So the first step is to Lay the hearth, as discussed this can be a 12mm hearth as long as you are using a Stove that is 12mm hearth compatible.
Next, we position the stove so as to ensure it is the correct distances away from combustibles and that it has a minimum 225mm in front of the stove for spillage we recommend 300mm where possible.
From here we can work out exactly where we want the stove to go through the wall by building up the first few components such as the stove to twin wall starter piece, the first length and then the elbow. From here you can see the line that the pipe will need to take to exit the wall at a 45-degree angle.
Remove the starter components and position the wall sleeve over your marks, draw around the wall sleeve , cover up the stove or remove fully and drill holes around the wall sleeve at a 45-degree angle , this will give you the perfect hole if you’re not sure on your angles then you can always ask someone to hold the wall sleeve next to where you are drilling to help you. You will need a powerful drill with a long drill bit to keep the angle going through the two skins of brickwork and the cavity,

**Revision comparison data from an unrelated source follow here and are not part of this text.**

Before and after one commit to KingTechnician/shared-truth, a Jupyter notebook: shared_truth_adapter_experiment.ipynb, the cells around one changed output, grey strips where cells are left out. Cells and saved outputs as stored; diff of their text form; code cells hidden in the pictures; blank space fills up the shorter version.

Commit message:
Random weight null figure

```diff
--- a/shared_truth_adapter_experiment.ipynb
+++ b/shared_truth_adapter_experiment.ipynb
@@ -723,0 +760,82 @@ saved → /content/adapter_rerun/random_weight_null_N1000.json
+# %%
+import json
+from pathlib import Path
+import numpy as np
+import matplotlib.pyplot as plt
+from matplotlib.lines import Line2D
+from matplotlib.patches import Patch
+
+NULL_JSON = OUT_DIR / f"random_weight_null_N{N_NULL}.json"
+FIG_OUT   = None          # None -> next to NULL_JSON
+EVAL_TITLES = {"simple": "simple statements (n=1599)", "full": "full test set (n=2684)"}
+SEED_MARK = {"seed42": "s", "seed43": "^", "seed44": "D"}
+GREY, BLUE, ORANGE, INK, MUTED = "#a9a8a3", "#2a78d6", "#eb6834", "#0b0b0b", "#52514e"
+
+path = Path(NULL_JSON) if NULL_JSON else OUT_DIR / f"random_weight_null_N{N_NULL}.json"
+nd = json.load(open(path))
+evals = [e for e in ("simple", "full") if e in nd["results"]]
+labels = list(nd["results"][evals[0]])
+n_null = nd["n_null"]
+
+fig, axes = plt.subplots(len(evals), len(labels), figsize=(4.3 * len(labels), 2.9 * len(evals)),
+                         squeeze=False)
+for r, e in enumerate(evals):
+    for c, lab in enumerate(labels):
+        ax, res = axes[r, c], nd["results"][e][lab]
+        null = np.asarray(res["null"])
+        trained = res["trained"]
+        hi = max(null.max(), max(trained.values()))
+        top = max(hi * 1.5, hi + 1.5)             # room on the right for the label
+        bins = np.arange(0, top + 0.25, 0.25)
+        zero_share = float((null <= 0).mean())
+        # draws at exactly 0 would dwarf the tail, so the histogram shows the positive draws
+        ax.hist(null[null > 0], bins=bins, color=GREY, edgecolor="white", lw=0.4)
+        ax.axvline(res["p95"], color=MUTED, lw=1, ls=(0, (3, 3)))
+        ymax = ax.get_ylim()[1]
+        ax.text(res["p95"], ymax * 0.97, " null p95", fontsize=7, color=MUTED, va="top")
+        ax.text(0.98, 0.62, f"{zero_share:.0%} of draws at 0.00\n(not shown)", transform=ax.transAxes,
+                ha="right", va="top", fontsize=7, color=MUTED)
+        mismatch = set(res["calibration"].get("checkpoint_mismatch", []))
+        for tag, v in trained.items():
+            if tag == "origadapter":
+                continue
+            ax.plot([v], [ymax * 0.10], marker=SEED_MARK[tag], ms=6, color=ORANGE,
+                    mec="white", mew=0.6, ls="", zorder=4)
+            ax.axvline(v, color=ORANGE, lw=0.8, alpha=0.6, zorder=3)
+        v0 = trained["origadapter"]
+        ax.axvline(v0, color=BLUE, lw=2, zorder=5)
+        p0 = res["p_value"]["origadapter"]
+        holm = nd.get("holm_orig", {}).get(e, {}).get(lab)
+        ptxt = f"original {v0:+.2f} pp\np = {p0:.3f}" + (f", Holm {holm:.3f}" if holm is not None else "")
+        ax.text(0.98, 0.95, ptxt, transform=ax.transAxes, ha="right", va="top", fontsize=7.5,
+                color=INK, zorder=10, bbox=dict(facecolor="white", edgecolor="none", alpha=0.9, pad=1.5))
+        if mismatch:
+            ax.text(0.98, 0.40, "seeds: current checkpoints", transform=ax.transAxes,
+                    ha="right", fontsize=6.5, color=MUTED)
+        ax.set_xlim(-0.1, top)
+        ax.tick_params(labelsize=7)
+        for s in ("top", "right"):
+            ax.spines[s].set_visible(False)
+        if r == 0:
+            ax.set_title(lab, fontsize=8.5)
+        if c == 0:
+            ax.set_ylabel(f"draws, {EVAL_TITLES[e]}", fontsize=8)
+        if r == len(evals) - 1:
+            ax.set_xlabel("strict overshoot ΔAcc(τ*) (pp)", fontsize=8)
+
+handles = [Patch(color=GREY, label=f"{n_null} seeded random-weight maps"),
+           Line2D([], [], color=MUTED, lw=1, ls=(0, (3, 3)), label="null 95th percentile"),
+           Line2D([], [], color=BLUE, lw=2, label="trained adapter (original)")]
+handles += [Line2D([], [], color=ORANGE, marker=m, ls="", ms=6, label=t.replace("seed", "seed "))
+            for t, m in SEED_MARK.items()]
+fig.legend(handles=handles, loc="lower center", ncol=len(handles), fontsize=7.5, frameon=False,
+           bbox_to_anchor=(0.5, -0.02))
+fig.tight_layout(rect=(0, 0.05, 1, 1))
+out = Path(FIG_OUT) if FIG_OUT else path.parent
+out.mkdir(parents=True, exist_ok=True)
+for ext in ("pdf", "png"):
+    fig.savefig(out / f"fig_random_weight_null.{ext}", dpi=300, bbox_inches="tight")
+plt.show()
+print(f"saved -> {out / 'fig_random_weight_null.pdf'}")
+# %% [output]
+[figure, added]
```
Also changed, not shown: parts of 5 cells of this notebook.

I find that it is worth going out in one or two places fully such as the top and the bottom and then remarking from the outside and doing the hole from there, this way you won’t chip off too much brickwork, we use a décor ring on both sides to hide the imperfections but they only give you a few inches for mistakes.

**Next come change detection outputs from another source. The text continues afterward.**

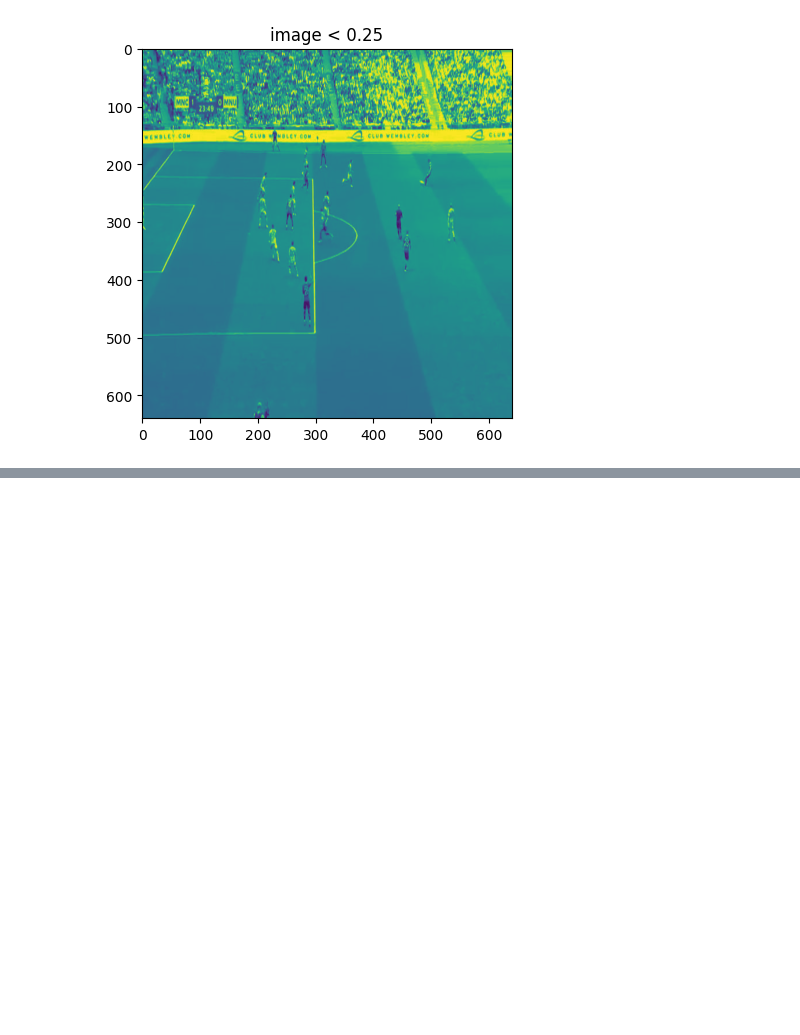
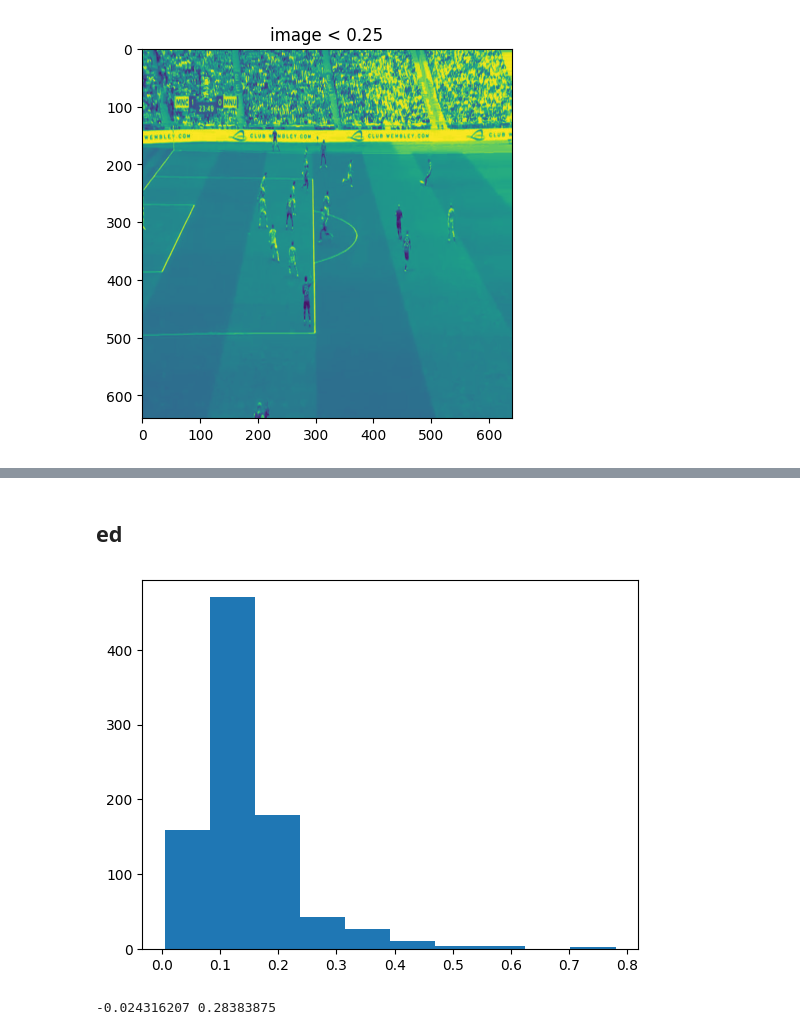
Before and after one commit to Gokul0Krishna/exp, a Jupyter notebook: exp5.ipynb, the cells around one changed output, grey strips where cells are left out. Drawn from its saved outputs; the diff is of its cells as text; code cells hidden in the pictures; blank space fills up the shorter version.

Commit message:
new data inference

```diff
--- a/exp5.ipynb
+++ b/exp5.ipynb
@@ -219,0 +244,28 @@ for i in image_dir.glob('*.jpg'):
+# %% [markdown]
+## ed
+# %%
+import cv2
+import numpy as np
+from pathlib import Path
+data1=[]
+image_dir = Path('/content/train/images')
+for i in image_dir.glob('*.jpg'):
+    img = cv2.imread(i, cv2.IMREAD_GRAYSCALE)
+    img = cv2.resize(img, (28,28))
+    img = np.array(img, dtype=np.float32) / 255.0
+    img = img.flatten()
+    data1.append(ed(img))
+plt.hist(data1)
+plt.show()
+# %% [output]
+[figure, added]
+# %%
+data_array=np.array(data1)
+q1 = np.percentile(data_array, 25)
+q3 = np.percentile(data_array, 75)
+iqr = q3 - q1
+lower_bound = q1 - 1.5 * iqr
+upper_bound = q3 + 1.5 * iqr
+print(lower_bound,upper_bound)
+# %% [output]
+-0.024316207 0.28383875
```
Also changed, not shown: parts of 15 cells of this notebook.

Once the hole is made, check that the wall sleeve will fit and then put the stove back and build the twin wall system up and out through the hole,
be sure to check that everything is level before you start adding brackets to the outside wall, the bottom bracket taking most of the weight needs to be a table bracket.
From here you can build up your twin wall system quite easily by putting brackets up as you go, you might need 2 more 45-degree bends and different length brackets if you are going around the soffits.
Be careful when attaching to the facias as they can we weak if there is nothing behind them, you might find that you need to use a bracing bracket from the roof if the height is over 2m unsupported depending on your system specifications.
Once the twin wall chimney is up and well suported you can fill in the hole using bits of brick and waterproof mortar to whether it in, it is also worth using a decor plate to cover up the hole and this also helps with water penetration if sealed up well with clear heatproof adhesive.
Fitting a Twin wall Rigid Chimney system going straight up through the house
Going straight up through the house if it’s on the bottom floor can be quite a bit more work. You might have two floors to go through and also a roof if it’s a 2 story house but then again it might just be a single roof if it’s a kitchen extension or a conservatory.
Going through a ceiling you will need to be aware of where the joists are as you will want to avoid these if possible. It might be necessary to cut and support a joist but it’s not something you should attempt unless you know what you are doing.
When going through a roof or ceiling you will need a vent fire support as well as ceiling and rafter supports.
Coming through the roof again is a very precise activity, you most certainly don’t want a leak or worse a fire in the loft.
It’s worth bearing in mind that when you pass through a level you will often need to re-route your pipe to go through the next set of rafters. To do this two 45degree bends will come in handy.
You will need a rafter support to secure the pipe while going through the roof. Where possible its best to find the area that you need to go through from the inside and then with the help of a screwdriver pushed though the felt go around onto the roof and remove the tiles.
Once you have the area cleared you can add the flashing over the pipe If you use a flexible flashing and storm collar then you will find that the roof angle doesn’t need to be an exact match whereas a lead flashing has a lot less room for movement. A flexible flashing also will give a tighter seal.
Seal with heat prof silicone and cut and replace the tiles.